Output the entries verbatim, including every line.
EXERCISE INPUT section start
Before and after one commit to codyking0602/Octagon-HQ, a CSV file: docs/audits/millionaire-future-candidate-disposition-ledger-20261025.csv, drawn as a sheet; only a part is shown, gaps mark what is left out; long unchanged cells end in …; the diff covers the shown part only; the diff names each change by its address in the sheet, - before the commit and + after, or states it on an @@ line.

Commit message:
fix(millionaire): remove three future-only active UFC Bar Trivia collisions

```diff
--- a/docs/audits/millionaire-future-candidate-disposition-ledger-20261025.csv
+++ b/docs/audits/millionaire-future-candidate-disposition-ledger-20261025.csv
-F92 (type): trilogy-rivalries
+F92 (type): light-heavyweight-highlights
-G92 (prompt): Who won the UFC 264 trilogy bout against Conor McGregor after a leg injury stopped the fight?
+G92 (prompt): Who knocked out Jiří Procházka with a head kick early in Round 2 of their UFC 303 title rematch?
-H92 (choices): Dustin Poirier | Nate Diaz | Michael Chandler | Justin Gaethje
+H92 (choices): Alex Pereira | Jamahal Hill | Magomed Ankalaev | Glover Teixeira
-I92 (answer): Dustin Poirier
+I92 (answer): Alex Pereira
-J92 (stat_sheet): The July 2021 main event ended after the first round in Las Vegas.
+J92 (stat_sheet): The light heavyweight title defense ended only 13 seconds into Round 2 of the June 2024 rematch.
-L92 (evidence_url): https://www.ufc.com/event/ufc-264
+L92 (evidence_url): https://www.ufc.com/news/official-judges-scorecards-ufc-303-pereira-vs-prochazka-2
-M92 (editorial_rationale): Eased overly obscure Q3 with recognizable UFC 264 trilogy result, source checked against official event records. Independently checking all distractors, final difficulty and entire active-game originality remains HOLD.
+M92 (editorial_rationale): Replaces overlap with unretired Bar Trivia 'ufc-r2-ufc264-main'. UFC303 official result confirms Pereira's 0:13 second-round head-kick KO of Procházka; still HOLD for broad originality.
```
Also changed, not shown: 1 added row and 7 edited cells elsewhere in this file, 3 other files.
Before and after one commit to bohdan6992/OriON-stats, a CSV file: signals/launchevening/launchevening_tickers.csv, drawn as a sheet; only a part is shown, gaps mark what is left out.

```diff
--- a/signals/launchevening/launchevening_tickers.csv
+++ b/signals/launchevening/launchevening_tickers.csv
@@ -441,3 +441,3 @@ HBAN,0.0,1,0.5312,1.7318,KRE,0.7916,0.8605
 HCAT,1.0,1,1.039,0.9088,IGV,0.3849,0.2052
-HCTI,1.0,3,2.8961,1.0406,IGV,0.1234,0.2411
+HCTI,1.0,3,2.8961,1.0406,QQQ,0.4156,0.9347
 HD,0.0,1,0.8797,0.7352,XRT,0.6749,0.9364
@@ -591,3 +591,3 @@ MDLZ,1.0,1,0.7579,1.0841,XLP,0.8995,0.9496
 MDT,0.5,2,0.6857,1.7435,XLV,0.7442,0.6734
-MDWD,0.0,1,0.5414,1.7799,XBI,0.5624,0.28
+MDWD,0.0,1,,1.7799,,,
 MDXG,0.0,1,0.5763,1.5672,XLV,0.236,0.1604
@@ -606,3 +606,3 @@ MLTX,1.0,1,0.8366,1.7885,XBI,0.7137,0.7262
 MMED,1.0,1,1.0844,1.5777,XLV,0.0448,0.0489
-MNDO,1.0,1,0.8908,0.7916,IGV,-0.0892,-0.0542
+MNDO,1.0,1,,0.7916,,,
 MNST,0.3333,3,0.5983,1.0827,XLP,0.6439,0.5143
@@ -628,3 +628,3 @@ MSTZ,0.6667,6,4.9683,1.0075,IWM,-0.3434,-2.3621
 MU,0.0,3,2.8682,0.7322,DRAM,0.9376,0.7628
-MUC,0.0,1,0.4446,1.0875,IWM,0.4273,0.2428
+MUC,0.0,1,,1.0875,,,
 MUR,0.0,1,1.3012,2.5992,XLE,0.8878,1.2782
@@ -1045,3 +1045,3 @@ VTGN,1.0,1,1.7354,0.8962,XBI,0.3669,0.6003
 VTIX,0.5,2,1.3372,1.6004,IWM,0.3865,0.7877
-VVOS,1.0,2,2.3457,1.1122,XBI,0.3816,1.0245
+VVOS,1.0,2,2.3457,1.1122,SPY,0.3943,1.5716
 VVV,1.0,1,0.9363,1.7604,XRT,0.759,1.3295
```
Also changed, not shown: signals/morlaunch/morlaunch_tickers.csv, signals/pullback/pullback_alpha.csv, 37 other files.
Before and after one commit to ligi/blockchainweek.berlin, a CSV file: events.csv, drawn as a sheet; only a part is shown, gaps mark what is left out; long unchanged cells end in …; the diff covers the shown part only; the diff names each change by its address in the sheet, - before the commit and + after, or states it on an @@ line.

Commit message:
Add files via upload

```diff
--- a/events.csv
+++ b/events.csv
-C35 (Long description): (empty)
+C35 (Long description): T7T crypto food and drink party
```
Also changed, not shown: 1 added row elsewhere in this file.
EXERCISE INPUT section end
(ANSWER FOR THIS EXERCISE):
Before and after one commit to codyking0602/Octagon-HQ, a CSV file: docs/audits/millionaire-future-candidate-disposition-ledger-20261025.csv, drawn as a sheet; only a part is shown, gaps mark what is left out; long unchanged cells end in …; the diff covers the shown part only; the diff names each change by its address in the sheet, - before the commit and + after, or states it on an @@ line.

Commit message:
fix(millionaire): remove three future-only active UFC Bar Trivia collisions

```diff
--- a/docs/audits/millionaire-future-candidate-disposition-ledger-20261025.csv
+++ b/docs/audits/millionaire-future-candidate-disposition-ledger-20261025.csv
-F92 (type): trilogy-rivalries
+F92 (type): light-heavyweight-highlights
-G92 (prompt): Who won the UFC 264 trilogy bout against Conor McGregor after a leg injury stopped the fight?
+G92 (prompt): Who knocked out Jiří Procházka with a head kick early in Round 2 of their UFC 303 title rematch?
-H92 (choices): Dustin Poirier | Nate Diaz | Michael Chandler | Justin Gaethje
+H92 (choices): Alex Pereira | Jamahal Hill | Magomed Ankalaev | Glover Teixeira
-I92 (answer): Dustin Poirier
+I92 (answer): Alex Pereira
-J92 (stat_sheet): The July 2021 main event ended after the first round in Las Vegas.
+J92 (stat_sheet): The light heavyweight title defense ended only 13 seconds into Round 2 of the June 2024 rematch.
-L92 (evidence_url): https://www.ufc.com/event/ufc-264
+L92 (evidence_url): https://www.ufc.com/news/official-judges-scorecards-ufc-303-pereira-vs-prochazka-2
-M92 (editorial_rationale): Eased overly obscure Q3 with recognizable UFC 264 trilogy result, source checked against official event records. Independently checking all distractors, final difficulty and entire active-game originality remains HOLD.
+M92 (editorial_rationale): Replaces overlap with unretired Bar Trivia 'ufc-r2-ufc264-main'. UFC303 official result confirms Pereira's 0:13 second-round head-kick KO of Procházka; still HOLD for broad originality.
```
Also changed, not shown: 1 added row and 7 edited cells elsewhere in this file, 3 other files.
Before and after one commit to bohdan6992/OriON-stats, a CSV file: signals/launchevening/launchevening_tickers.csv, drawn as a sheet; only a part is shown, gaps mark what is left out.

```diff
--- a/signals/launchevening/launchevening_tickers.csv
+++ b/signals/launchevening/launchevening_tickers.csv
@@ -441,3 +441,3 @@ HBAN,0.0,1,0.5312,1.7318,KRE,0.7916,0.8605
 HCAT,1.0,1,1.039,0.9088,IGV,0.3849,0.2052
-HCTI,1.0,3,2.8961,1.0406,IGV,0.1234,0.2411
+HCTI,1.0,3,2.8961,1.0406,QQQ,0.4156,0.9347
 HD,0.0,1,0.8797,0.7352,XRT,0.6749,0.9364
@@ -591,3 +591,3 @@ MDLZ,1.0,1,0.7579,1.0841,XLP,0.8995,0.9496
 MDT,0.5,2,0.6857,1.7435,XLV,0.7442,0.6734
-MDWD,0.0,1,0.5414,1.7799,XBI,0.5624,0.28
+MDWD,0.0,1,,1.7799,,,
 MDXG,0.0,1,0.5763,1.5672,XLV,0.236,0.1604
@@ -606,3 +606,3 @@ MLTX,1.0,1,0.8366,1.7885,XBI,0.7137,0.7262
 MMED,1.0,1,1.0844,1.5777,XLV,0.0448,0.0489
-MNDO,1.0,1,0.8908,0.7916,IGV,-0.0892,-0.0542
+MNDO,1.0,1,,0.7916,,,
 MNST,0.3333,3,0.5983,1.0827,XLP,0.6439,0.5143
@@ -628,3 +628,3 @@ MSTZ,0.6667,6,4.9683,1.0075,IWM,-0.3434,-2.3621
 MU,0.0,3,2.8682,0.7322,DRAM,0.9376,0.7628
-MUC,0.0,1,0.4446,1.0875,IWM,0.4273,0.2428
+MUC,0.0,1,,1.0875,,,
 MUR,0.0,1,1.3012,2.5992,XLE,0.8878,1.2782
@@ -1045,3 +1045,3 @@ VTGN,1.0,1,1.7354,0.8962,XBI,0.3669,0.6003
 VTIX,0.5,2,1.3372,1.6004,IWM,0.3865,0.7877
-VVOS,1.0,2,2.3457,1.1122,XBI,0.3816,1.0245
+VVOS,1.0,2,2.3457,1.1122,SPY,0.3943,1.5716
 VVV,1.0,1,0.9363,1.7604,XRT,0.759,1.3295
```
Also changed, not shown: signals/morlaunch/morlaunch_tickers.csv, signals/pullback/pullback_alpha.csv, 37 other files.
Before and after one commit to ligi/blockchainweek.berlin, a CSV file: events.csv, drawn as a sheet; only a part is shown, gaps mark what is left out; long unchanged cells end in …; the diff covers the shown part only; the diff names each change by its address in the sheet, - before the commit and + after, or states it on an @@ line.

Commit message:
Add files via upload

```diff
--- a/events.csv
+++ b/events.csv
-C35 (Long description): (empty)
+C35 (Long description): T7T crypto food and drink party
```
Also changed, not shown: 1 added row elsewhere in this file.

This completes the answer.